After demonstrating the interconnectedness of the paradigmatic and the syntagmatic within the process of editing film to create a narrative, Manaovich suggests perhaps database and narrative impulses are simply two ‘essential responses to the world’, competing with each other to create endless hybrids of creative forms. I would add that the editorial process as an exercise of creating narrative out of a ‘database’ of shot footage, is more accurate in the editing of documentary rather than fictional films, which are more ‘remediation’ of a screenplay, with angles, frames and lightening indexing specific text in the script.
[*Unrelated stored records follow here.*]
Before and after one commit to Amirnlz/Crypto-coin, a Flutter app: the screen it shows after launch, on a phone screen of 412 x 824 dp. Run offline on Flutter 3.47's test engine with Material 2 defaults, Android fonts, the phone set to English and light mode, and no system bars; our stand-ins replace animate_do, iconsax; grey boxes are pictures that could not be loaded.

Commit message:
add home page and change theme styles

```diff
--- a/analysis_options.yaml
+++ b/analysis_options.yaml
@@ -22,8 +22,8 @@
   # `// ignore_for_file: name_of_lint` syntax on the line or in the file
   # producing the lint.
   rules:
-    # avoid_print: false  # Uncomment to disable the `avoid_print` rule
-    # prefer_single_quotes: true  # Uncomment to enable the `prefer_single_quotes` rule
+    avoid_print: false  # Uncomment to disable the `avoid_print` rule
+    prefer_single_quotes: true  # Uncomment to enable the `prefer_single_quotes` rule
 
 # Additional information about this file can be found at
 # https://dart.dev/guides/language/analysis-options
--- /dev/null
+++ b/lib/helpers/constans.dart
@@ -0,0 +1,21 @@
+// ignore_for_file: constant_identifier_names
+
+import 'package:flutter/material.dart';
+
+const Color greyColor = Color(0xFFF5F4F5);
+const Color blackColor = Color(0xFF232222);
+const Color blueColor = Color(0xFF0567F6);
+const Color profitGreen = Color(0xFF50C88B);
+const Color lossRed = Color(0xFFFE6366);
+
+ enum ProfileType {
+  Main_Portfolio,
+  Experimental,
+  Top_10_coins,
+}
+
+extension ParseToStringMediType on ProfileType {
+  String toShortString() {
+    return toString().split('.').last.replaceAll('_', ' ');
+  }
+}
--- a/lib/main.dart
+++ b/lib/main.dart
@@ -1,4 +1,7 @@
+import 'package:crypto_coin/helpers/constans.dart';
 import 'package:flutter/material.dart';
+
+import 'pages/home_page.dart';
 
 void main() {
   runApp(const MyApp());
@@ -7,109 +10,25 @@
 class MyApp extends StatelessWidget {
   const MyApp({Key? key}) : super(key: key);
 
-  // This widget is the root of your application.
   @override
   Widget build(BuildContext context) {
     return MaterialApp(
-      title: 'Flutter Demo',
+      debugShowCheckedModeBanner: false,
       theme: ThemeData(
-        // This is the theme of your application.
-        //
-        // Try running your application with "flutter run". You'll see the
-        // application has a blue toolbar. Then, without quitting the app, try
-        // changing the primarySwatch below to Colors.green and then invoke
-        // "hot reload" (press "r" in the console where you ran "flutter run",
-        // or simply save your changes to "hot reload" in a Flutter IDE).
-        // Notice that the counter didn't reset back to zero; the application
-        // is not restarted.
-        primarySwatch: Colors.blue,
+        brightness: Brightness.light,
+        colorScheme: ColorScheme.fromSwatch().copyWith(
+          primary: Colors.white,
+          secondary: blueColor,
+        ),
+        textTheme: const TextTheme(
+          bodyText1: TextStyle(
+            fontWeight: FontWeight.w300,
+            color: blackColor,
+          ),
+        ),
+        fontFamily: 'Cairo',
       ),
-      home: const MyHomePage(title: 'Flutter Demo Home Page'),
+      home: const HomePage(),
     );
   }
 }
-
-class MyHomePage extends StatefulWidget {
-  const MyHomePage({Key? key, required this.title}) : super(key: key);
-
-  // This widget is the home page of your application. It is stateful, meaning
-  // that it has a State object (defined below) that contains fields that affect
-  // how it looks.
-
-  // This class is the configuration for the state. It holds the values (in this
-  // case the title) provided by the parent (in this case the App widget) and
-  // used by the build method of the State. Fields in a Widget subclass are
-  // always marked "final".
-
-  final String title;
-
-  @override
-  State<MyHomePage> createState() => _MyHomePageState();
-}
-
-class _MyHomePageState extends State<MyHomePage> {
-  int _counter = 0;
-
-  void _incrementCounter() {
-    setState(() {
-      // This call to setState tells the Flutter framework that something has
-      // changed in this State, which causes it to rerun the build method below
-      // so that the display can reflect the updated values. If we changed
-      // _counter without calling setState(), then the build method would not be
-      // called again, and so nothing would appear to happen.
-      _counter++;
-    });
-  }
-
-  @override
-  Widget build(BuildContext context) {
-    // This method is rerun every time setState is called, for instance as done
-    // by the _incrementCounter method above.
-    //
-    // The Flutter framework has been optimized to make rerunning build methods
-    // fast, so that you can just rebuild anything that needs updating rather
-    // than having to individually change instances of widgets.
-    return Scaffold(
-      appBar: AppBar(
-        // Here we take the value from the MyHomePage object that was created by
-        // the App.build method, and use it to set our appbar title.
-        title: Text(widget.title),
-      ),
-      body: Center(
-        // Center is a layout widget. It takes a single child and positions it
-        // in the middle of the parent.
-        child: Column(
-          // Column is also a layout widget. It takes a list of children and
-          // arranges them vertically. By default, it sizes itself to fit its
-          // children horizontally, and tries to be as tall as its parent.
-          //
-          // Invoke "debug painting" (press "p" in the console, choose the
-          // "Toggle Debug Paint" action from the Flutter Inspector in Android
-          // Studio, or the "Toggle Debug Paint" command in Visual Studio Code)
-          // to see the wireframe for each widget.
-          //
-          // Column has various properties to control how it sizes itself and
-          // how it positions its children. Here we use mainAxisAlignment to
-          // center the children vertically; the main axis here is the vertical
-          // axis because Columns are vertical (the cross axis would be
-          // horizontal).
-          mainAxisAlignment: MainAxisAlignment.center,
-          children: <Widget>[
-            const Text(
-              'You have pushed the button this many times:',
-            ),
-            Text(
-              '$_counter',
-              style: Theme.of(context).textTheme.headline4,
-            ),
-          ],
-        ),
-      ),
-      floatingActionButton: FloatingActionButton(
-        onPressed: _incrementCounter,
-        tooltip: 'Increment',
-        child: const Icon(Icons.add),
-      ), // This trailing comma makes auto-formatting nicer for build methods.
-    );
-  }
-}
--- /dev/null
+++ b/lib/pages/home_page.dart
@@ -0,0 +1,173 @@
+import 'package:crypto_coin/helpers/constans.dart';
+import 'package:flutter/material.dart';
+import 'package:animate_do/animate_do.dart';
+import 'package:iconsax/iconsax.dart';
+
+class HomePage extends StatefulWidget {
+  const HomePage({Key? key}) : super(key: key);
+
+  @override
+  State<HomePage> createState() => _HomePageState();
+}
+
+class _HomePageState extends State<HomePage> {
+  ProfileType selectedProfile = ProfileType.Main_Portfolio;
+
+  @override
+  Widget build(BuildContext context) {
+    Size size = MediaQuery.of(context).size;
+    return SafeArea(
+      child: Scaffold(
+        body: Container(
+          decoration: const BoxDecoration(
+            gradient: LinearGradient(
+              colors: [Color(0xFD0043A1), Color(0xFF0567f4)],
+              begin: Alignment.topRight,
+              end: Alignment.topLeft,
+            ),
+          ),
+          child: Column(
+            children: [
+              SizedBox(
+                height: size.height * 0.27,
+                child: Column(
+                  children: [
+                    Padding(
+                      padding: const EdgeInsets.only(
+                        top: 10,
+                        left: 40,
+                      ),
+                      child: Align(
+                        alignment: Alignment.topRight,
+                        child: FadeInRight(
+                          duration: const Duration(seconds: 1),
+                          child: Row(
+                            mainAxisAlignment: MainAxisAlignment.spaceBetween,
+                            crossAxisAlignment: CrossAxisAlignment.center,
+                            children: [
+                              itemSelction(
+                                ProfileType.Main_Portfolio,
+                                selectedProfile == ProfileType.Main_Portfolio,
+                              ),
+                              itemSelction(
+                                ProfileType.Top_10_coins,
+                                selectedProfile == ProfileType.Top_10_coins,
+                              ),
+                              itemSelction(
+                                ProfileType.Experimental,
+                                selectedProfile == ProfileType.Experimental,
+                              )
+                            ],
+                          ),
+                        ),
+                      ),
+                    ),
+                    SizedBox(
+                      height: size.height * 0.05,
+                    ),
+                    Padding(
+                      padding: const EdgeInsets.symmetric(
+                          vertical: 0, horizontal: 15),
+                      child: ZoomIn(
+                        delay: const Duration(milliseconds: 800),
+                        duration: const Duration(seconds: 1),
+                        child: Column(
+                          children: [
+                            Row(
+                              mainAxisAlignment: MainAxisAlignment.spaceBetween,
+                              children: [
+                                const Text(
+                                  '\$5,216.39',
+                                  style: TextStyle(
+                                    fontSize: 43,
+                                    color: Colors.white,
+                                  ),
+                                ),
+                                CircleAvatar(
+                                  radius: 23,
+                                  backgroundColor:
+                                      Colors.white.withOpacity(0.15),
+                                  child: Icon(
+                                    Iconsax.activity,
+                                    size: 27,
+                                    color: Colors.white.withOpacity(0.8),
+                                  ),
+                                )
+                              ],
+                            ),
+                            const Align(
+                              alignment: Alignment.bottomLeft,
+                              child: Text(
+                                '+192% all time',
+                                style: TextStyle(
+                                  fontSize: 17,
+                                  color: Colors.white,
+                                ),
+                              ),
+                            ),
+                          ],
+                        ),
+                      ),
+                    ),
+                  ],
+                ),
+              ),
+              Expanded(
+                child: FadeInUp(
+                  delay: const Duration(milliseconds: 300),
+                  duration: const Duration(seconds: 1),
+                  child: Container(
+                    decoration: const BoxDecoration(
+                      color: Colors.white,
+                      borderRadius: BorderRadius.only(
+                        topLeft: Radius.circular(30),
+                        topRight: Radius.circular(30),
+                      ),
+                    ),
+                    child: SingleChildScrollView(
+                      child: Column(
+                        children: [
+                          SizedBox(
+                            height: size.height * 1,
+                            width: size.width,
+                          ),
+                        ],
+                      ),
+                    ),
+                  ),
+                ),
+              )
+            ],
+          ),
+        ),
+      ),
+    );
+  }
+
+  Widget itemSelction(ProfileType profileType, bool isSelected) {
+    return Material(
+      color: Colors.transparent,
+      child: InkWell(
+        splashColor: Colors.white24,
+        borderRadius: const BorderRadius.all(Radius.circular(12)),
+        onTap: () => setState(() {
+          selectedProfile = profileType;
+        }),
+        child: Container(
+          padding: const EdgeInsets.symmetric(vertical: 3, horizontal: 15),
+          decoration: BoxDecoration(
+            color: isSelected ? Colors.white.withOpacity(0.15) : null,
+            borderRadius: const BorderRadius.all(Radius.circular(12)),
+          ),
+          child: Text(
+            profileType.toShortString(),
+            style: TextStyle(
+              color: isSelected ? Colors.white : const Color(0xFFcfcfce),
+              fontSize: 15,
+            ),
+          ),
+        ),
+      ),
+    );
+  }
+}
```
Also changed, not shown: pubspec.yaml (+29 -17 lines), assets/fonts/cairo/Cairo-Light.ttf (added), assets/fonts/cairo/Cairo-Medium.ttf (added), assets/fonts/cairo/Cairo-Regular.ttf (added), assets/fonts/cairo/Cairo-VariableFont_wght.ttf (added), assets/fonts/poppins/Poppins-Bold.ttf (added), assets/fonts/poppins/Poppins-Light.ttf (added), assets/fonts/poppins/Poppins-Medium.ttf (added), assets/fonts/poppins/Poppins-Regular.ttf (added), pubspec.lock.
Documentary on the other hand, often involves the capturing of unpredictable images and action (e.g. cinéma vérité), and structured into narrative sequencing during post-production.

He then calls on digital media to move beyond the tradition sequencing of narrative form, as did the novel (acknowledging at last its pioneering role in narrative development), to embrace experimental forms of avant-garde cinema such as the interactive narratives of Greenaway and Vertov’s Man with a Camera, which he describes as a ‘catalog of discoveries’. Interestingly, Levi-Strauss places bricolage at the intersection of scientific knowledge and magical thought – perhaps that would be an apt description of what Manovich is putting forth. Certainly bricolage has been a collective motif of the virtual remix cultural, who essentially decontextualize items from their familiar associations and positions to create new and unexpected narratives.

Question 1 – How do power relations (in terms of control over form) differ in database versus narrative forms?

Question 2 – Does database give more power to the user – why or why not?

Question 3 – How successfully do Labyrinth, Immemory or Soft Cinema hybrid syntagmatic and paradigmatic impulses?

Question 4 – How does the fact that digital is essentially manifesting a linear, binary code impact Manovich’s belief in the ontological status of the database?

Just as an interesting case in point – I came across this promo for a new data management system that seems to be trying to replace the traditional hierarchies of the Windows interface with a more ‘database’ driven set of relations – I wonder if this will be the wave of the future – social bookmarking seems to be moving us there already – if you get a chance take a peek:


Thu, January 18 2007 » Future Cinema, database, seminar summaries